Women -- and some men -- from politics, the press, entertainment, and everything in between appeared for the annual Women's Conference, hosted by California First Lady Maria Shriver and Governor Arnold Schwarzenegger.

On stage during the conference, ABC's Diane Sawyer interviewed two trailblazers: Sandra Day O'Connor, the first woman to serve as a Supreme Court justice, and Ruth Bader Ginsburg, who joined O'Connor on the court twelve years later. With the appointments of Justices Sonia Sotomayor and Elena Kagan, four women have now served on the court, with three currently on the bench.
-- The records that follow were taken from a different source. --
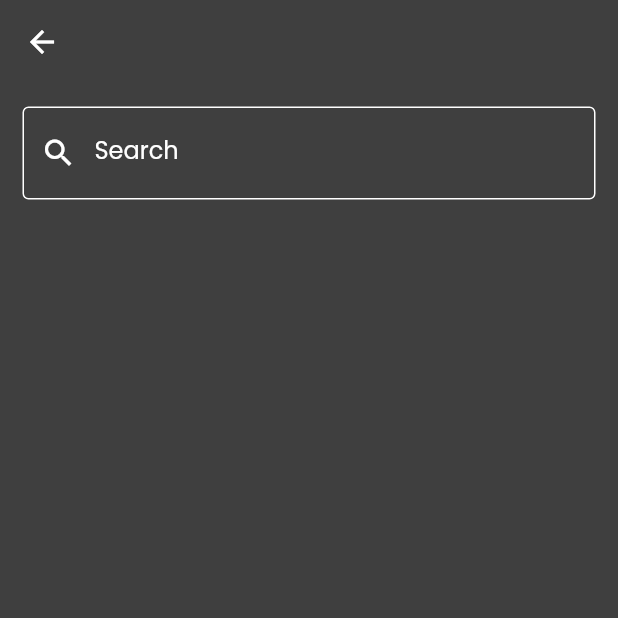
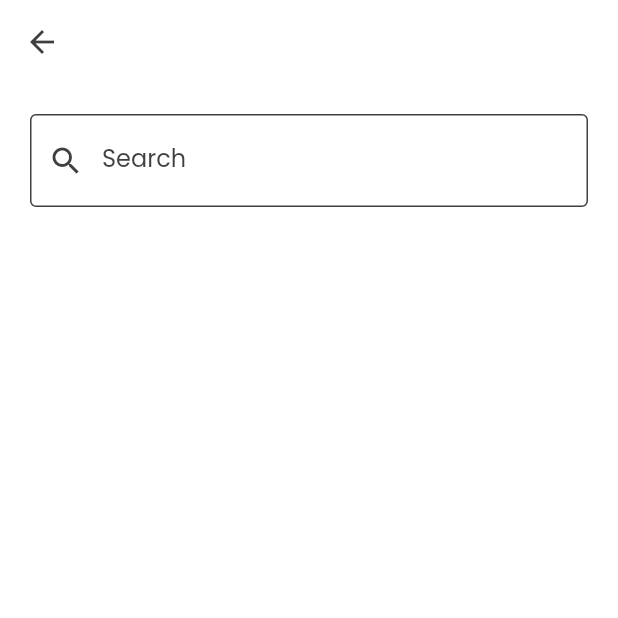
Before and after one commit to Omar99323/Store-app, a Flutter app: the SearchPage screen opened by its route, on a phone screen of 412 x 824 dp, the top half of it. Run offline on Flutter 3.47's test engine with Material 2 defaults, Android fonts, the phone set to English and light mode, and no system bars; our stand-ins replace bloc, carousel_slider, flutter_bloc, like_button, shared_preferences, smooth_page_indicator; accounts and stored records are empty; network calls fail.

Commit message:
Project finish, final edit

```diff
--- a/lib/cubits/app_cubit/whole_app_cubit.dart
+++ b/lib/cubits/app_cubit/whole_app_cubit.dart
@@ -5,7 +5,7 @@ import 'package:store_app/helpers/cache_helper.dart';
 class WholeAppCubit extends Cubit<WholeAppStates> {
   WholeAppCubit() : super(WholeAppInitial());
 
-  bool isdark = false;
+  bool isdark = true;
   bool firsttime = true;
 
   changeAppTheme({bool? shared}) {
--- a/lib/cubits/homepage_cubit/homepage_cubit.dart
+++ b/lib/cubits/homepage_cubit/homepage_cubit.dart
@@ -171,6 +171,7 @@ class HomepageCubit extends Cubit<HomepageStates> {
     )
         .then((value) {
       searchResponseModel = SearchResponseModel.fromjson(value);
+
       for (var element in searchResponseModel!.data.searchProducts) {
         searchProducts.add(element);
       }
--- a/lib/helpers/observer.dart
+++ b/lib/helpers/observer.dart
@@ -14,7 +14,6 @@ class MyBlocObserver extends BlocObserver {
   @override
   void onChange(BlocBase bloc, Change change) {
     super.onChange(bloc, change);
-    print(change);
   }
 
   @override
--- a/lib/main.dart
+++ b/lib/main.dart
@@ -22,7 +22,7 @@ void main() async {
   bool? theme = CacheHelper.getData(key: 'theme');
   bool? firsttime = CacheHelper.getData(key: 'firsttime');
   token = CacheHelper.getData(key: 'token');
-  print(token);
+
   if (firsttime != null) {
     if (token != null) {
       startWidget = HomePage.id;
--- a/lib/models/search_model.dart
+++ b/lib/models/search_model.dart
@@ -29,8 +29,6 @@ class SearchProductModel {
   final dynamic discount;
   final String name;
   final String image;
-  bool infavorites = false;
-  bool incart = false;
 
   SearchProductModel({
     required this.id,
@@ -39,8 +37,6 @@ class SearchProductModel {
     required this.discount,
     required this.name,
     required this.image,
-    required this.infavorites,
-    required this.incart,
   });
 
   factory SearchProductModel.fromjson(Map<String, dynamic> json) {
@@ -51,8 +47,6 @@ class SearchProductModel {
       discount: json['discount'],
       name: json['name'],
       image: json['image'],
-      infavorites: json['in_favorites'],
-      incart: json['in_cart'],
     );
   }
 }
--- a/lib/pages/login.dart
+++ b/lib/pages/login.dart
@@ -19,8 +19,7 @@ class LogInPage extends StatelessWidget {
     var loginFormkey = GlobalKey<FormState>();
     var emailcontrol = TextEditingController();
     var passwordcontrol = TextEditingController();
-    var loginCbt = BlocProvider.of<LogInCubit>(context);
-    var appCubet = BlocProvider.of<WholeAppCubit>(context);
+
     return BlocProvider(
       create: (context) => LogInCubit(),
       child: BlocConsumer<LogInCubit, LogInStates>(
@@ -47,6 +46,8 @@ class LogInPage extends StatelessWidget {
           }
         },
         builder: (context, state) {
+          var loginCbt = BlocProvider.of<LogInCubit>(context);
+          var appCubet = BlocProvider.of<WholeAppCubit>(context);
           return Scaffold(
             appBar: AppBar(),
             body: Center(
--- a/lib/pages/register.dart
+++ b/lib/pages/register.dart
@@ -20,8 +20,7 @@ class RegisterPage extends StatelessWidget {
     var passwordcontrol = TextEditingController();
     var namecontrol = TextEditingController();
     var phonecontrol = TextEditingController();
-    var appCubet = BlocProvider.of<WholeAppCubit>(context);
-    var registerCbt = BlocProvider.of<RegisterCubit>(context);
+
     return BlocProvider(
       create: (context) => RegisterCubit(),
       child: BlocConsumer<RegisterCubit, RegisterStates>(
@@ -40,6 +39,8 @@ class RegisterPage extends StatelessWidget {
           }
         },
         builder: (context, state) {
+          var appCubet = BlocProvider.of<WholeAppCubit>(context);
+          var registerCbt = BlocProvider.of<RegisterCubit>(context);
           return Scaffold(
             appBar: AppBar(
               automaticallyImplyLeading: false,
--- a/lib/pages/search_page.dart
+++ b/lib/pages/search_page.dart
@@ -22,10 +22,9 @@ class SearchPage extends StatelessWidget {
         return Scaffold(
           appBar: AppBar(),
           body: Padding(
-            padding: const EdgeInsets.all(15),
+            padding: const EdgeInsets.all(20),
             child: Form(
               key: searchFormkey,
-              child: SingleChildScrollView(
               child: Column(
                 children: [
                   CustomFormField(
@@ -43,25 +42,28 @@ class SearchPage extends StatelessWidget {
                     isPassword: false,
                     themecolor: appCubet.isdark ? white : dark,
                     onsubmit: (p0) {
-                        if (searchFormkey.currentState!.validate()) {hpCubet.searchproducts(searchText: p0);}
-                      },
-                      onchange: (p0) {
-
+                      if (searchFormkey.currentState!.validate()) {
+                        hpCubet.searchproducts(searchText: p0);
+                      }
                     },
                   ),
                   const SizedBox(
-                      height: 15,
+                    height: 25,
                   ),
                   state is SearchLoading
-                        ? const Center(
-                            child: CircularProgressIndicator(),
+                      ? const Expanded(
+                          child: Center(
+                            child: LinearProgressIndicator(),
+                          ),
                         )
                       : state is SearchSuccess
-                            ? ListView.separated(
-                                shrinkWrap: true,
-                                physics: const NeverScrollableScrollPhysics(),
+                          ? Expanded(
+                              child: SizedBox(
+                                child: ListView.separated(
+                                  physics: const BouncingScrollPhysics(),
                                   itemCount: hpCubet.searchProducts.length,
-                                itemBuilder: (BuildContext context, int index) {
+                                  itemBuilder:
+                                      (BuildContext context, int index) {
                                     return SearchProduct(
                                       model: hpCubet.searchProducts[index],
                                     );
@@ -70,10 +72,11 @@ class SearchPage extends StatelessWidget {
                                       const SizedBox(
                                     height: 20,
                                   ),
+                                ),
+                              ),
                             )
                           : Container(),
                 ],
-                ),
               ),
             ),
           ),
--- a/lib/widgets/custom_form_field.dart
+++ b/lib/widgets/custom_form_field.dart
@@ -36,7 +36,6 @@ class CustomFormField extends StatelessWidget {
       controller: controler,
       validator: validator,
       keyboardType: type,
-      obscuringCharacter: '*',
       obscureText: isPassword,
       onTap: ontap,
       onFieldSubmitted: onsubmit,
```
Also changed, not shown: lib/widgets/search_product.dart (+0 -20 lines). Lines whose indentation alone changed are shown as unchanged.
"I've got to tell you, I went to the Supreme Court recently...I sat in on an argument, and I looked up at the bench on which I sat for 25 years, and what did I see?" O'Connor said. "I saw on the far right, a woman. On the far left side, a woman. And here in the middle, a woman. And it was dazzling."

The justices told Sawyer not only about their experiences on the high court but also of their early struggles in the workplace and the challenge of raising families while pursuing their careers.

"The world was so different. I was at Harvard Law School for my first two years. There were two buildings with classrooms. Only one of them had a women's bathroom," Ginsburg said.

Maria Shriver also spoke before the crowd, talking about her own experiences and the challenges of being a woman in the public eye.

"I'd like to admit today I was wrong to try to talk Arnold out of running for governor seven years ago," Shriver said. "The last seven years have taught me that, in fact, it can be the beginning of a journey that forges a stronger, wiser, more confident you."

Back on the Supreme Court panel, Justices O'Connor and Ginsburg also spoke about their belief in the unique role of women in modern life.

"Do you really think at the Supreme Court, where reason prevails, that women bring something unique?" Sawyer asked.

"Well, I think in most hard legal issues, a wise old woman and a wise old man are going to reach the same conclusion," O'Connor said. "But there are cases where our experience as women might bring some perspective to the situation before the court."

"I think that our conversation is more informed because all together, we've had such a wealth of experience," Ginsburg said. "Much better than the day when all of the people on the court looked alike."

Copyright 2010 ABC News Radio

ABC News Radio